Any time a shooter opens fire in a school, a church or anywhere else, the consequences can be deadly. But the danger is about double when a semiautomatic weapon is involved.

In the United States, shootings that involved a semiautomatic rifle resulted in nearly twice as many deaths compared with shootings carried out with regular handguns, shotguns or rifles, according to a report published Tuesday in the Journal of the American Medical Association. Nonfatal injuries were significantly higher as well.

In other words, the study authors noted, the weapons work exactly as intended.

"Semiautomatic rifles are designed for easy use, can accept large magazines, and fire high-velocity bullets, enabling active shooters to wound and kill more people per incident," they wrote.

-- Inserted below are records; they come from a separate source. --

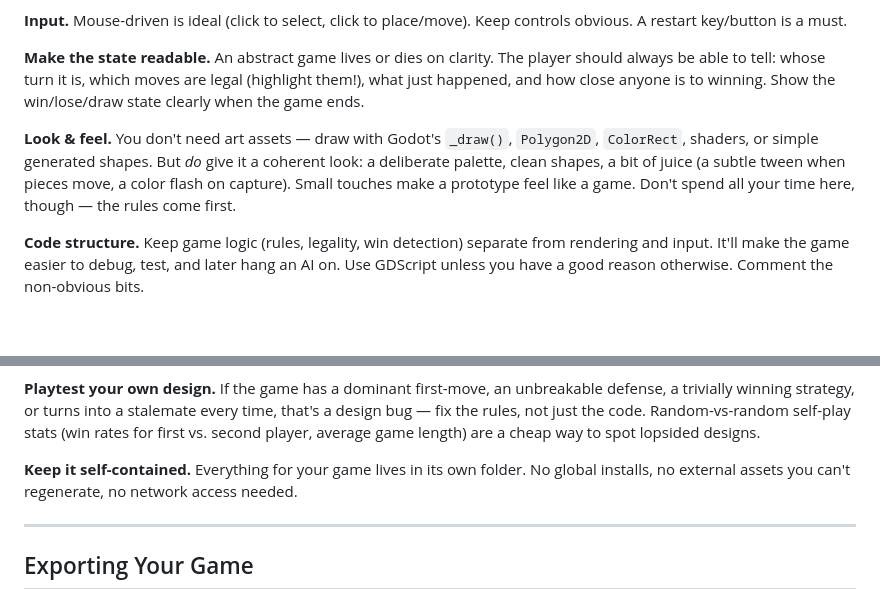
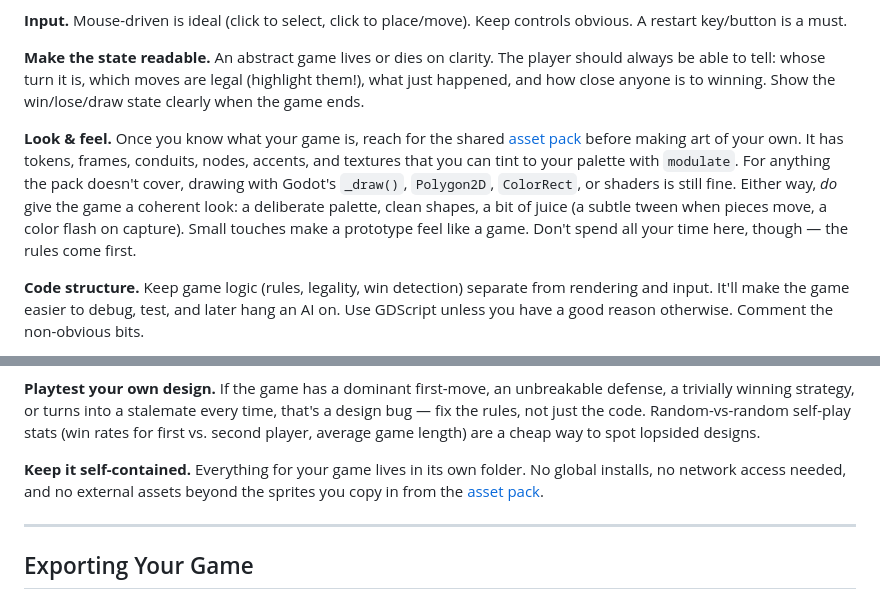
Before and after one commit to phlawlessDevelopment/abstract-strategy-playground, a Markdown page: README.md, 2 parts joined by grey strips. Drawn GitHub-style; blank space fills up the shorter version.

Commit message:
Update README asset guidance

```diff
--- a/README.md
+++ b/README.md
@@ -83,7 +83,7 @@ Invent your game independently of the pack. **Do not use the assets as inspirati
 
 **Make the state readable.** An abstract game lives or dies on clarity. The player should always be able to tell: whose turn it is, which moves are legal (highlight them!), what just happened, and how close anyone is to winning. Show the win/lose/draw state clearly when the game ends.
 
-**Look & feel.** You don't need art assets — draw with Godot's `_draw()`, `Polygon2D`, `ColorRect`, shaders, or simple generated shapes. But *do* give it a coherent look: a deliberate palette, clean shapes, a bit of juice (a subtle tween when pieces move, a color flash on capture). Small touches make a prototype feel like a game. Don't spend all your time here, though — the rules come first.
+**Look & feel.** Once you know what your game is, reach for the shared [asset pack](#optional-asset-pack) before making art of your own. It has tokens, frames, conduits, nodes, accents, and textures that you can tint to your palette with `modulate`. For anything the pack doesn't cover, drawing with Godot's `_draw()`, `Polygon2D`, `ColorRect`, or shaders is still fine. Either way, *do* give the game a coherent look: a deliberate palette, clean shapes, a bit of juice (a subtle tween when pieces move, a color flash on capture). Small touches make a prototype feel like a game. Don't spend all your time here, though — the rules come first.
 
 **Code structure.** Keep game logic (rules, legality, win detection) separate from rendering and input. It'll make the game easier to debug, test, and later hang an AI on. Use GDScript unless you have a good reason otherwise. Comment the non-obvious bits.
 
@@ -94,7 +94,7 @@ Invent your game independently of the pack. **Do not use the assets as inspirati
 
 **Playtest your own design.** If the game has a dominant first-move, an unbreakable defense, a trivially winning strategy, or turns into a stalemate every time, that's a design bug — fix the rules, not just the code. Random-vs-random self-play stats (win rates for first vs. second player, average game length) are a cheap way to spot lopsided designs.
 
-**Keep it self-contained.** Everything for your game lives in its own folder. No global installs, no external assets you can't regenerate, no network access needed.
+**Keep it self-contained.** Everything for your game lives in its own folder. No global installs, no network access needed, and no external assets beyond the sprites you copy in from the [asset pack](_assets/).
 
 ---
 
```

The researchers, from the Center for Surgery and Public Health and the Department of Emergency Medicine at Brigham and Women's Hospital in Boston, cataloged every assault between 2000 and 2017 that met the Federal Bureau of Investigation's definition of an active shooter incident. In these cases, one or more individuals are "actively engaged in killing or attempting to kill people in a populated area."

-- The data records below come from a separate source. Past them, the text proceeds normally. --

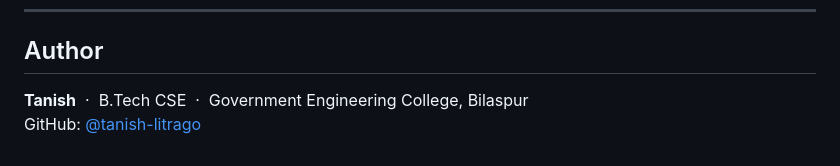
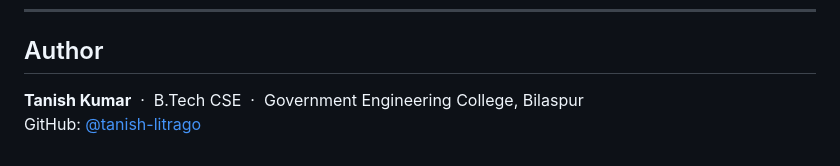
Before and after one commit to tanish-litrago/yt-transcript-summarizer, a Markdown page: README.md, the part around the change. GitHub-like rendering.

```diff
--- a/README.md
+++ b/README.md
@@ -201,5 +201,5 @@ TOP_KEYWORDS        = 10
 
 ## Author
 
-**Tanish** &nbsp;·&nbsp; B.Tech CSE &nbsp;·&nbsp; Government Engineering College, Bilaspur
+**Tanish Kumar** &nbsp;·&nbsp; B.Tech CSE &nbsp;·&nbsp; Government Engineering College, Bilaspur
 GitHub: [@tanish-litrago](https://github.com/tanish-litrago)
```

FBI data on active shootings in the U.S. includes information on the city where each incident occurred and whether it took place in a school, business, government building, residence, health care setting, place of worship or an open space. The database also lists the number of people injured and killed in each incident and whether rifles, shotguns or handguns were present at the scene.

These FBI records do not say whether the rifles used in such shootings were semiautomatic — such weapons were banned during the early years of the study period, thanks to a federal law that expired in 2004 — so the researchers did their best to figure it out for themselves.

First they scoured police and court records to see how the rifles were described in official records. If that didn't clear things up, they moved on to news accounts, requiring three separate sources to "triangulate" the truth.

Two infamous mass shootings were excluded from the analysis. The 2017 Las Vegas shooting (which resulted in 59 deaths and 851 injuries) was deemed a statistical outlier, and the 2015 San Bernardino attack (which left 16 dead and 24 injured) had two active shooters instead of one, the researchers explained.

Without them, the researchers tallied 248 active shooter incidents between 2000 and 2017. Their combined toll was 718 deaths and 898 injuries.

The most common weapon was a handgun, used in 154 of the 248 shootings. Semiautomatic rifles came in second, playing a role in 61 — or just under 25 percent — of the events.

On average, a shooting that featured a semiautomatic weapon (sometimes in combination with other firearms) resulted in 4.25 deaths and 2.49 injuries. Meanwhile, shootings without a semiautomatic weapon left 2.49 people dead and 3.02 injured, on average.

After accounting for factors like the place where an incident occurred, the year, and whether multiple weapons were involved, the researchers calculated that:

• Shootings resulted in 97 percent more deaths when a semiautomatic rifle was part of the mix.

• The number of people injured was 81 percent higher when a semiautomatic rifle was present.

• The total number of casualties was 91 percent higher in cases involving a semiautomatic rifle.

If an active shooter used a semiautomatic firearm, 43.7 percent of the people who were shot were killed. In shootings that did not feature a semiautomatic weapon, 44.9 percent of those who were shot ultimately died from their injuries. That difference was too small to be statistically significant, the researchers determined.

The researchers lamented that they could not learn more from these shootings due to the limitations of the FBI data. For instance, details about the injuries suffered by victims might help them pinpoint how much additional danger — if any — a semiautomatic weapon presents.

They also speculated that the intentions of shooters who wield semiautomatic firearms might be different from those of other shooters.

"This lack of data highlights the need for a national centralized database to inform the debate on an assault weapons ban," the researchers wrote.